The big question for digital marketers is this... how can Groupon (or other group-buying/coupon services) be strategically used to not only increase lead generation but ultimately to create loyal customers? In other words... how can Groupon be a catalyst for loyalty?
3 steps to loyalty:
- Offer some tempting bait - If you decide to partner with Groupon, the deal you offer must be something customers are willing to buy. Here’s a thought... figure out the product/service your offer that has the greatest demand and offer that as a Groupon. Why? Because it will cause customers to walk into your store. Once you have them in store, you have already won half the battle. The principle of temptation works the same way in any scenario, whether it be an attractive member of the opposite sex or a well-valued Groupon... a tempting offer creates action.
- Prepare your internal army - Once you have chosen the offer that is going to create action, the next important step is to inform every possible employee at your company that you are going to offer this deal... on this day.

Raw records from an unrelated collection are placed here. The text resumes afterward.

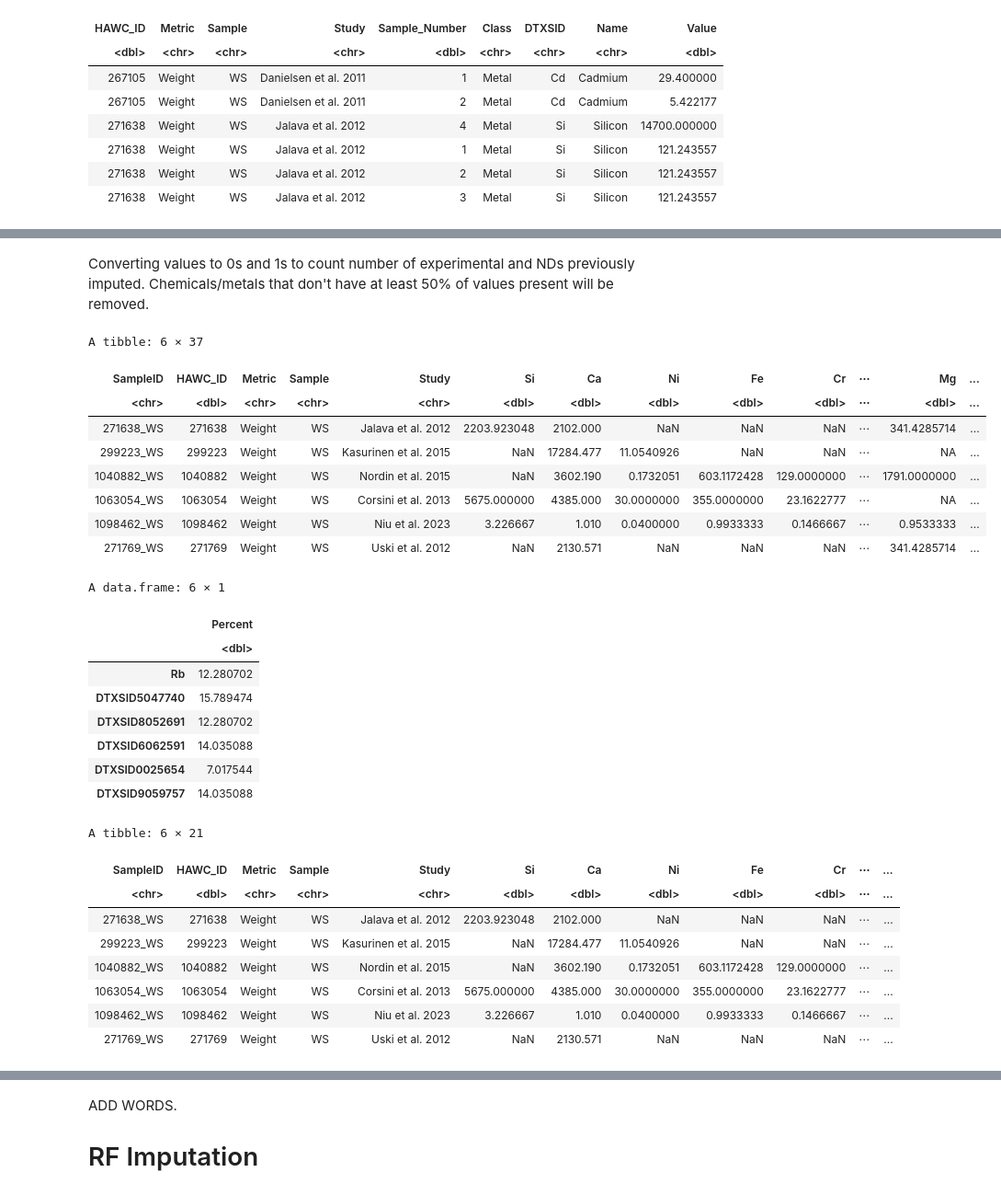
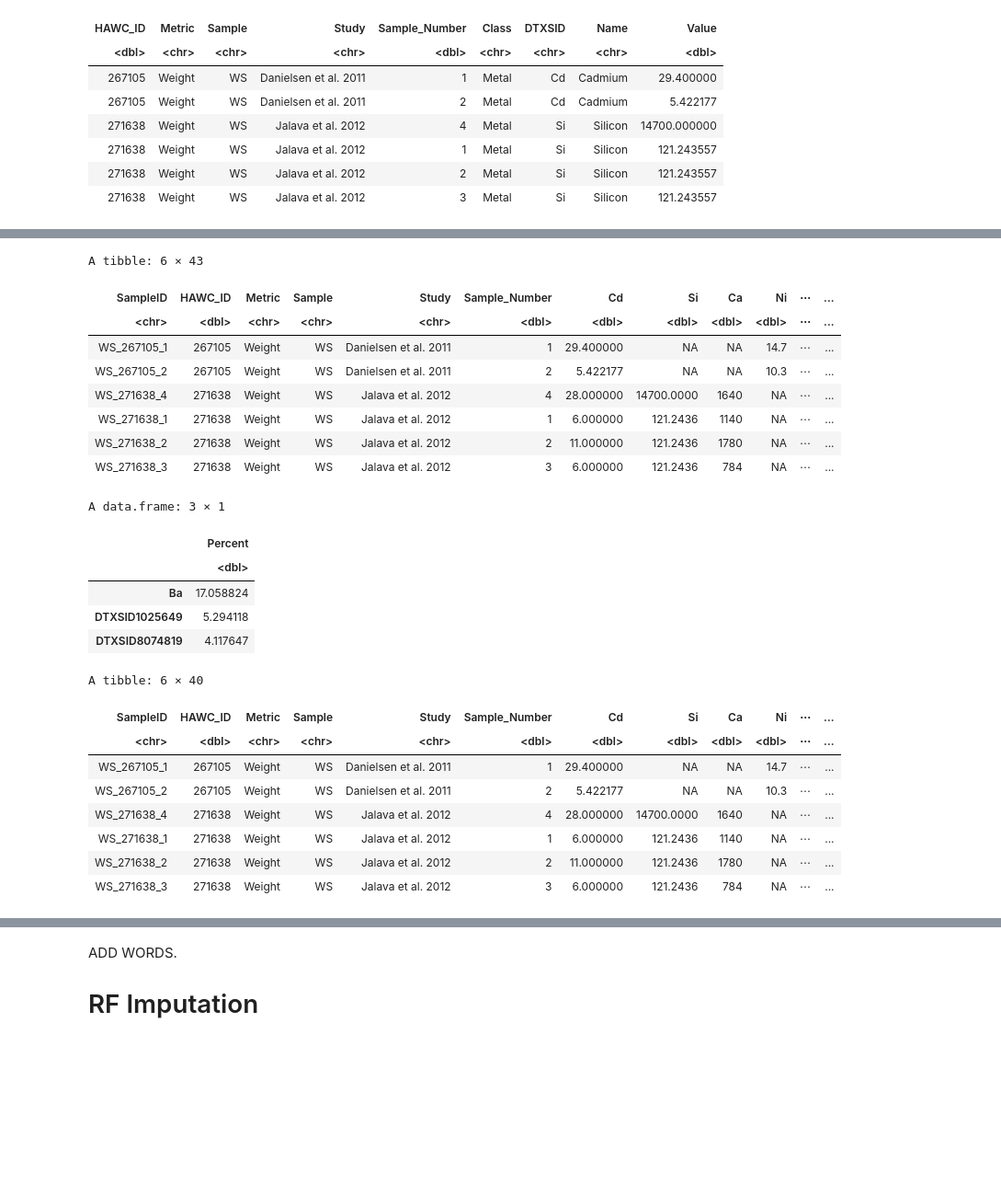
Before and after one commit to UNC-CEMALB/P1015.-Wildfire_Suffcient_Similiarity, a Jupyter notebook: 1. Data Processing/Data Processing.ipynb, the cells around one changed output, grey strips where cells are left out. Shown at 92% size. Saved outputs shown, nothing was run; the diff lists cells and outputs as text; code cells hidden in the pictures; blank space fills up the shorter version.

```diff
--- a/1. Data Processing/Data Processing.ipynb
+++ b/1. Data Processing/Data Processing.ipynb
@@ -666,26 +558,27 @@ A tibble: 6 × 6
-# %% [markdown]
-Converting values to 0s and 1s to count number of experimental and NDs previously imputed. Chemicals/metals that don't have at least 50% of values present will be removed.
 # %%
-wider_vol_df = avg_vol_df %>%
+wider_vol_df = mnar_imputed_vol_df %>%
     # creating sample ids
-    unite("SampleID", c(colnames(avg_vol_df)[c(1,3)]), remove = FALSE) %>%
-    pivot_wider(names_from = "DTXSID", values_from = "Avg_Value")
+    unite("SampleID", c("Sample", "HAWC_ID", "Sample_Number"), remove = FALSE) %>%
+    select(-c("Name", "Class")) %>%
+    pivot_wider(names_from = "DTXSID", values_from = "Value")
 
-wider_weight_df = avg_weight_df %>%
-    unite("SampleID", c(colnames(avg_weight_df)[c(1,3)]), remove = FALSE) %>%
-    pivot_wider(names_from = "DTXSID", values_from = "Avg_Value")
+wider_weight_df = mnar_imputed_weight_df %>%
+    # creating sample ids
+    unite("SampleID", c("Sample", "HAWC_ID", "Sample_Number"), remove = FALSE) %>%
+    select(-c("Name", "Class")) %>%
+    pivot_wider(names_from = "DTXSID", values_from = "Value")
 
 head(wider_weight_df)
 # %% [output]
-A tibble: 6 × 37
+A tibble: 6 × 43
-| SampleID | HAWC_ID | Metric | Sample | Study | Si | Ca | Ni | Fe | Cr | ⋯ | Mg | ... |
-| <chr> | <dbl> | <chr> | <chr> | <chr> | <dbl> | <dbl> | <dbl> | <dbl> | <dbl> | ⋯ | <dbl> | ... |
-| 271638_WS | 271638 | Weight | WS | Jalava et al. 2012 | 2203.923048 | 2102.000 | NaN | NaN | NaN | ⋯ | 341.4285714 | ... |
-| 299223_WS | 299223 | Weight | WS | Kasurinen et al. 2015 | NaN | 17284.477 | 11.0540926 | NaN | NaN | ⋯ | NA | ... |
-| 1040882_WS | 1040882 | Weight | WS | Nordin et al. 2015 | NaN | 3602.190 | 0.1732051 | 603.1172428 | 129.0000000 | ⋯ | 1791.0000000 | ... |
-| 1063054_WS | 1063054 | Weight | WS | Corsini et al. 2013 | 5675.000000 | 4385.000 | 30.0000000 | 355.0000000 | 23.1622777 | ⋯ | NA | ... |
-| 1098462_WS | 1098462 | Weight | WS | Niu et al. 2023 | 3.226667 | 1.010 | 0.0400000 | 0.9933333 | 0.1466667 | ⋯ | 0.9533333 | ... |
-| 271769_WS | 271769 | Weight | WS | Uski et al. 2012 | NaN | 2130.571 | NaN | NaN | NaN | ⋯ | 341.4285714 | ... |
+| SampleID | HAWC_ID | Metric | Sample | Study | Sample_Number | Cd | Si | Ca | Ni | ⋯ | ... |
+| <chr> | <dbl> | <chr> | <chr> | <chr> | <dbl> | <dbl> | <dbl> | <dbl> | <dbl> | ⋯ | ... |
+| WS_267105_1 | 267105 | Weight | WS | Danielsen et al. 2011 | 1 | 29.400000 | NA | NA | 14.7 | ⋯ | ... |
+| WS_267105_2 | 267105 | Weight | WS | Danielsen et al. 2011 | 2 | 5.422177 | NA | NA | 10.3 | ⋯ | ... |
+| WS_271638_4 | 271638 | Weight | WS | Jalava et al. 2012 | 4 | 28.000000 | 14700.0000 | 1640 | NA | ⋯ | ... |
+| WS_271638_1 | 271638 | Weight | WS | Jalava et al. 2012 | 1 | 6.000000 | 121.2436 | 1140 | NA | ⋯ | ... |
+| WS_271638_2 | 271638 | Weight | WS | Jalava et al. 2012 | 2 | 11.000000 | 121.2436 | 1780 | NA | ⋯ | ... |
+| WS_271638_3 | 271638 | Weight | WS | Jalava et al. 2012 | 3 | 6.000000 | 121.2436 | 784 | NA | ⋯ | ... |
 # %%
 data_percentage = function(wider_dataset){
     # """
@@ -717,19 +610,16 @@ percentage_weight_df = data_percentage(wider_weight_df)
 
 head(percentage_weight_df[[1]])
 # %% [output]
-A data.frame: 6 × 1
+A data.frame: 3 × 1
 |  | Percent |
 |  | <dbl> |
-| Rb | 12.280702 |
-| DTXSID5047740 | 15.789474 |
-| DTXSID8052691 | 12.280702 |
-| DTXSID6062591 | 14.035088 |
-| DTXSID0025654 | 7.017544 |
-| DTXSID9059757 | 14.035088 |
+| Ba | 17.058824 |
+| DTXSID1025649 | 5.294118 |
+| DTXSID8074819 | 4.117647 |
 # %%
 # removing those metals/chemicals & studies from the OG df
-preimputed_vol_df = wider_vol_df[,colnames(wider_vol_df) %notin% rownames(percentage_vol_df[[1]])] %>%
-    select(-DTXSID8020913)
+preimputed_vol_df = wider_vol_df[,colnames(wider_vol_df) %notin% rownames(percentage_vol_df[[1]])] #%>%
+    #select(-DTXSID8020913)
 preimputed_weight_df = wider_weight_df[,colnames(wider_weight_df) %notin% rownames(percentage_weight_df[[1]])]
 
 preimputed_vol_df = preimputed_vol_df %>% filter(HAWC_ID %notin% percentage_vol_df[[2]]$HAWC_ID)
@@ -737,15 +627,15 @@ preimputed_weight_df = preimputed_weight_df %>% filter(HAWC_ID %notin% percentag
 
 head(preimputed_weight_df)
 # %% [output]
-A tibble: 6 × 21
+A tibble: 6 × 40
-| SampleID | HAWC_ID | Metric | Sample | Study | Si | Ca | Ni | Fe | Cr | ⋯ | ... |
+| SampleID | HAWC_ID | Metric | Sample | Study | Sample_Number | Cd | Si | Ca | Ni | ⋯ | ... |
 | <chr> | <dbl> | <chr> | <chr> | <chr> | <dbl> | <dbl> | <dbl> | <dbl> | <dbl> | ⋯ | ... |
-| 271638_WS | 271638 | Weight | WS | Jalava et al. 2012 | 2203.923048 | 2102.000 | NaN | NaN | NaN | ⋯ | ... |
-| 299223_WS | 299223 | Weight | WS | Kasurinen et al. 2015 | NaN | 17284.477 | 11.0540926 | NaN | NaN | ⋯ | ... |
-| 1040882_WS | 1040882 | Weight | WS | Nordin et al. 2015 | NaN | 3602.190 | 0.1732051 | 603.1172428 | 129.0000000 | ⋯ | ... |
-| 1063054_WS | 1063054 | Weight | WS | Corsini et al. 2013 | 5675.000000 | 4385.000 | 30.0000000 | 355.0000000 | 23.1622777 | ⋯ | ... |
-| 1098462_WS | 1098462 | Weight | WS | Niu et al. 2023 | 3.226667 | 1.010 | 0.0400000 | 0.9933333 | 0.1466667 | ⋯ | ... |
-| 271769_WS | 271769 | Weight | WS | Uski et al. 2012 | NaN | 2130.571 | NaN | NaN | NaN | ⋯ | ... |
+| WS_267105_1 | 267105 | Weight | WS | Danielsen et al. 2011 | 1 | 29.400000 | NA | NA | 14.7 | ⋯ | ... |
+| WS_267105_2 | 267105 | Weight | WS | Danielsen et al. 2011 | 2 | 5.422177 | NA | NA | 10.3 | ⋯ | ... |
+| WS_271638_4 | 271638 | Weight | WS | Jalava et al. 2012 | 4 | 28.000000 | 14700.0000 | 1640 | NA | ⋯ | ... |
+| WS_271638_1 | 271638 | Weight | WS | Jalava et al. 2012 | 1 | 6.000000 | 121.2436 | 1140 | NA | ⋯ | ... |
+| WS_271638_2 | 271638 | Weight | WS | Jalava et al. 2012 | 2 | 11.000000 | 121.2436 | 1780 | NA | ⋯ | ... |
+| WS_271638_3 | 271638 | Weight | WS | Jalava et al. 2012 | 3 | 6.000000 | 121.2436 | 784 | NA | ⋯ | ... |
 # %%
 # How many metals/chemicals are now left in the dataset?
 ncol(preimputed_vol_df) - 6
```
Also changed, not shown: parts of 21 cells of this notebook.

The reason behind this is simple: Groupon is giving you the chance to put on a show. Think of it like this... your company is like a small-time band trying to make it big. Groupon comes along and manages to secure you a well sized crowd. Your job is to then play so well, that the crowd yells for an encore.
- Delight, delight, delight - The most exciting thing about Groupon is the amount of new customers it can draw for your business. When you offer a Groupon, expect customers to swarm in and be prepared to delight them in every way. I’m not saying that the day you offer a Groupon should be the only day you delight customers, but if you haven’t thought about delighting them in the past... offering a Groupon would be a great place to start. Customer delight is a long-term strategy and offering a Groupon could be the first step in that strategy.
Final thoughts: Planning (pick the bait), preparing (amp the army) and executing (delight everyone) are three fundamental steps in pretty much any theoretical business model. Add in research and post-execution analysis and you’ve essentially covered everything. Groupon has tremendous potential to help many companies, as a result... its opportunities for growth are currently plentiful. Marketers can utilize Groupon as a strategic catalyst for securing loyal customers. Forget the bait and switch... start the Groupon and delight.